Harking back to my column written last month, I am here to pledge my allegiance to Derek Jeter. Given the fact that the Yankees are officially out of the hunt for October (or now, November?), it is time to make some moves. One such move that the Yankees should not make is unloading the Jeter. And yes, he is THE Jeter, mainly because of all he has done for the most storied franchise in MLB history.

“Derek is a lot like Cal [Ripken] because he represents all that our society aspires to be and what our game aspires to be. He takes his job seriously. He goes to work everyday and he does it with pride for his franchise and for his city.” This quote is from Brian Cashman, general manager of the Yankees, who has Jeter’s destiny in the palms of his 2010 World Series ring-less hands. Jeter has always represented everything that a “Yankee” should. In the truest sense of the word, a “yankee” is a slang term for an American. Amongst other traits, being an American involves being proud, determined, optimistic, resilient, classy and powerful. Throughout his years, Derek has been all of the above, and more.

Mr. November, Mr. October, Captain Clutch, DJ — call him what you want, but he will always be the constant professional, a sort of golden pillar others try to measure up to. You cannot blame my love for the man; everyone else feels the same. There exists countless quotes from fans of all types, including Michael Jordan, Daryl Strawberry and Mr. October himself, Reggie Jackson, singing his praises. His work ethic is unparalleled. Jeter has been working overtime since he was a kid in Kalamazoo, Michigan, where he was named High School Player of the Year while owning a .600 batting average, to his home in the Bronx, where he is looking to ring in another year in pinstripes.

As I touched on in my earlier column, Jeter’s skills are fading. In fact, this past year has been his worst in almost all facets of the game — batting average, slugging percentage, on-base percentage and even fielding. You know what I say? Big deal, it happens to everyone. ESPN’s Major League Baseball resident expert, Tim Kurkjian, has reported that Jeter has been reaching out to various hitting and fielding coaches to help him change up his game, utilizing the strengths he has left, and hiding the weaknesses. This is what all the greats have had to do, for example, with Jordan turning into a post-up player instead of a one-on-one face-up master.

The thing is Derek doesn’t need to pull in the huge bucks in regards to his salary. He is the only player in baseball who pulls in $9 million on the reg with his endorsements with Gatorade, Nike, Ford Motors and Gillette. He doesn’t exactly need the $22 million annually he is receiving from the Steinbrenners.

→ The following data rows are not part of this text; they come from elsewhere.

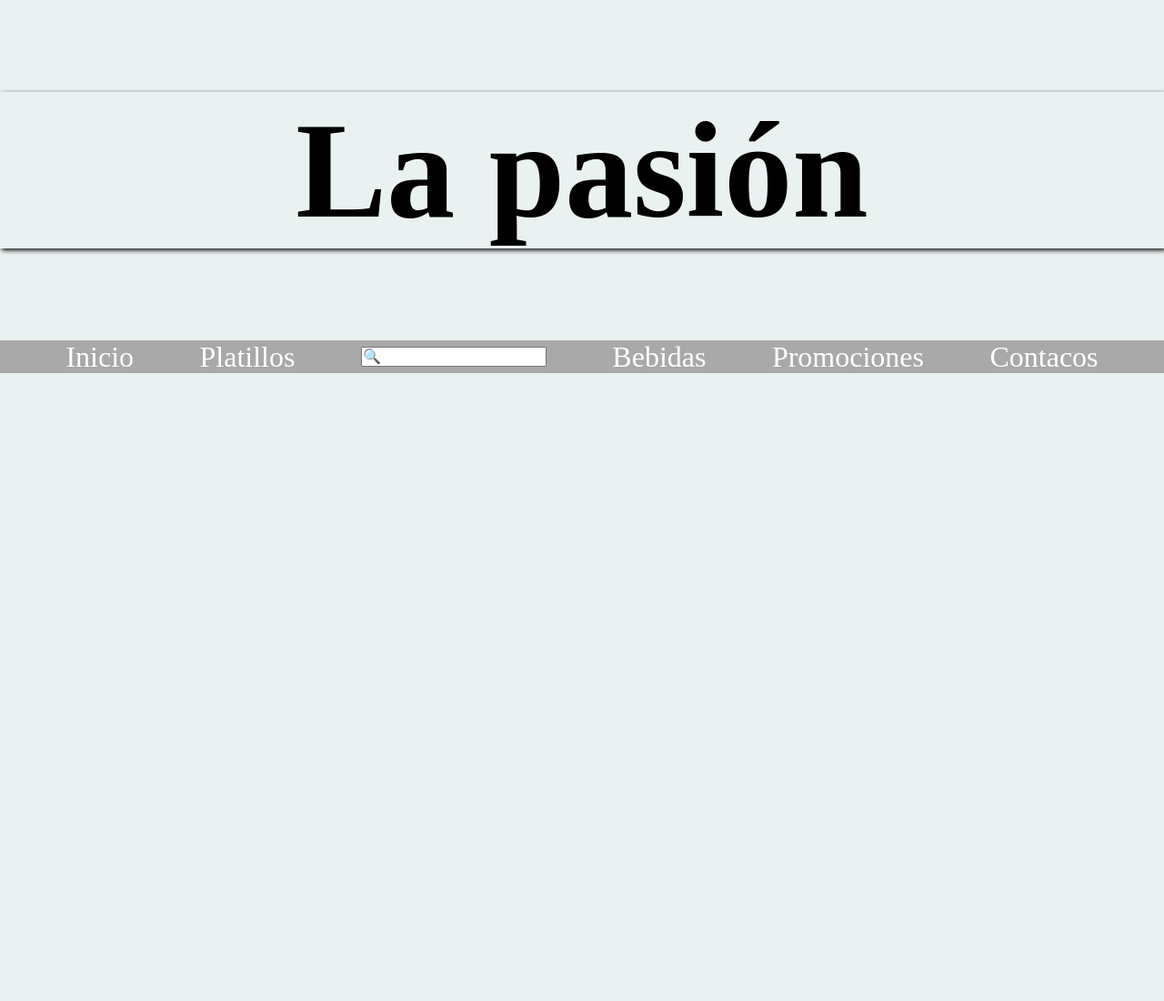
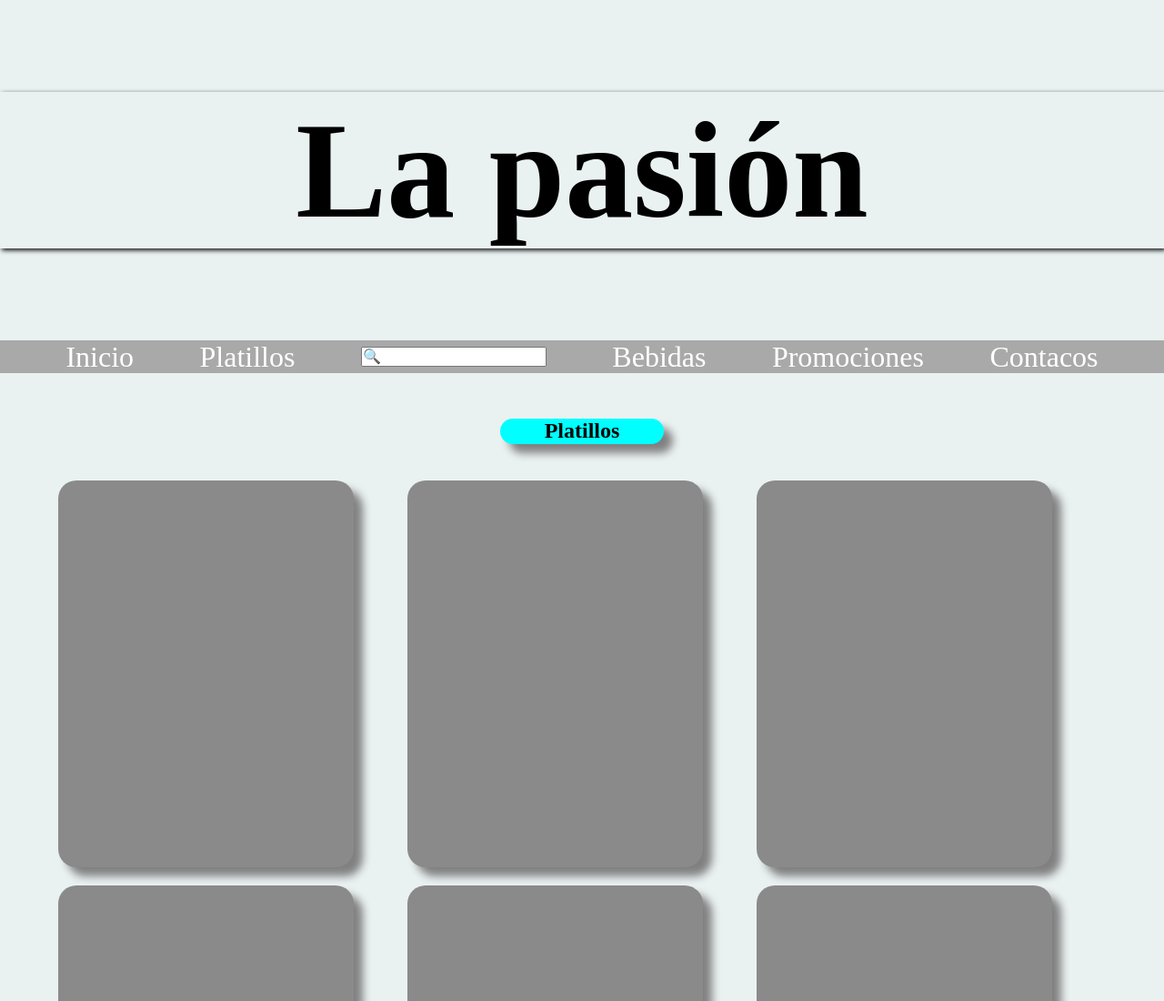
Before and after one commit to emcanel09-sys/restaurante_lapasiom, a plain HTML site: page platillos.html in a window 1280 px wide. Shown: the top 1100 px of the page at 91% size. Before the commit the page ends 800 px from the top, so only its background shows below. Drawn offline with Linux system fonts and the light colour scheme.

Commit message:
Guarde los cambios

```diff
--- a/css/platillos.css
+++ b/css/platillos.css
@@ -32,3 +32,43 @@ h1{
     padding: 1px 2px 1px 2px;
     border-radius: 15px;
 }
+
+.texto{
+    background-color: aqua;
+    margin-top: 50px;
+    margin-left: 550px;
+    margin-right: 550px;
+    border-radius: 15px;
+    box-shadow: 10px 10px 10px grey;
+}
+
+.texto h2{
+    text-align: center;
+    color: black;
+}
+
+.contenedor{
+    display: grid;
+    grid-template-columns: repeat(3, 1fr);
+    justify-content: center;
+    width: 90%;
+    background-color: transparent;
+    margin-top: 70px;
+    margin: 20px auto;
+}
+
+.contenedor .contenedor-caja{
+    width: 325px;
+    height: 425px;
+    background-color: rgb(138, 138, 138);
+    margin-top: 20px;
+    border-radius: 20px;
+    box-shadow: 10px 10px 10px grey;
+}
+
+.contenedor-caja img{
+    width: 200px;
+    height: 200px;
+    margin-top: 10px;
+    margin-left: 50px;
+}
--- a/platillos.html
+++ b/platillos.html
@@ -8,7 +8,7 @@
     <title>Document</title>
 </head>
 <body>
-        <h1>La pasión<noscript></noscript></h1>
+        <h1>La pasión</h1>
 <nav class="nav">
     <a href="index.html">Inicio</a>
     <a href="platillos.html">Platillos</a>
@@ -19,5 +19,27 @@
     <a href="promociones.html">Promociones</a>
     <a href="contacto.html">Contacos</a>
 </nav>
+
+    <div class="texto">
+        <h2>Platillos</h2>
+    </div>
+
+    <div class="contenedor">
+        <div class="contenedor-caja"></div>
+        <div class="contenedor-caja"></div>
+        <div class="contenedor-caja"></div>
+        <div class="contenedor-caja"></div>
+        <div class="contenedor-caja"></div>
+        <div class="contenedor-caja"></div>
+        <div class="contenedor-caja"></div>
+        <div class="contenedor-caja"></div>
+        <div class="contenedor-caja"></div>
+        <div class="contenedor-caja"></div>
+        <div class="contenedor-caja"></div>
+        <div class="contenedor-caja"></div>
+        <div class="contenedor-caja"></div>
+        <div class="contenedor-caja"></div>
+        <div class="contenedor-caja"></div>
+    </div>
 </body>
 </html>
```
Also changed, not shown: promociones.html (+4 -0 lines), img jus/imagen1.webp (added), img jus/imagen2.webp (added), img jus/imagen3.webp (added), img jus/imagen4.webp (added), img jus/imagen5.webp (added), img jus/imagen6.webp (added), img jus/imagen7.webp (added), img jus/imagen8.webp (added).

What Derek Jeter needs, and what the rest of America wants, is for him to keep wearing those pinstripes. It goes best with his sparkling white teeth.

Daily Nexus MLB columnist Julia Speace is a little biased because she likes her men tall, dark and handsome.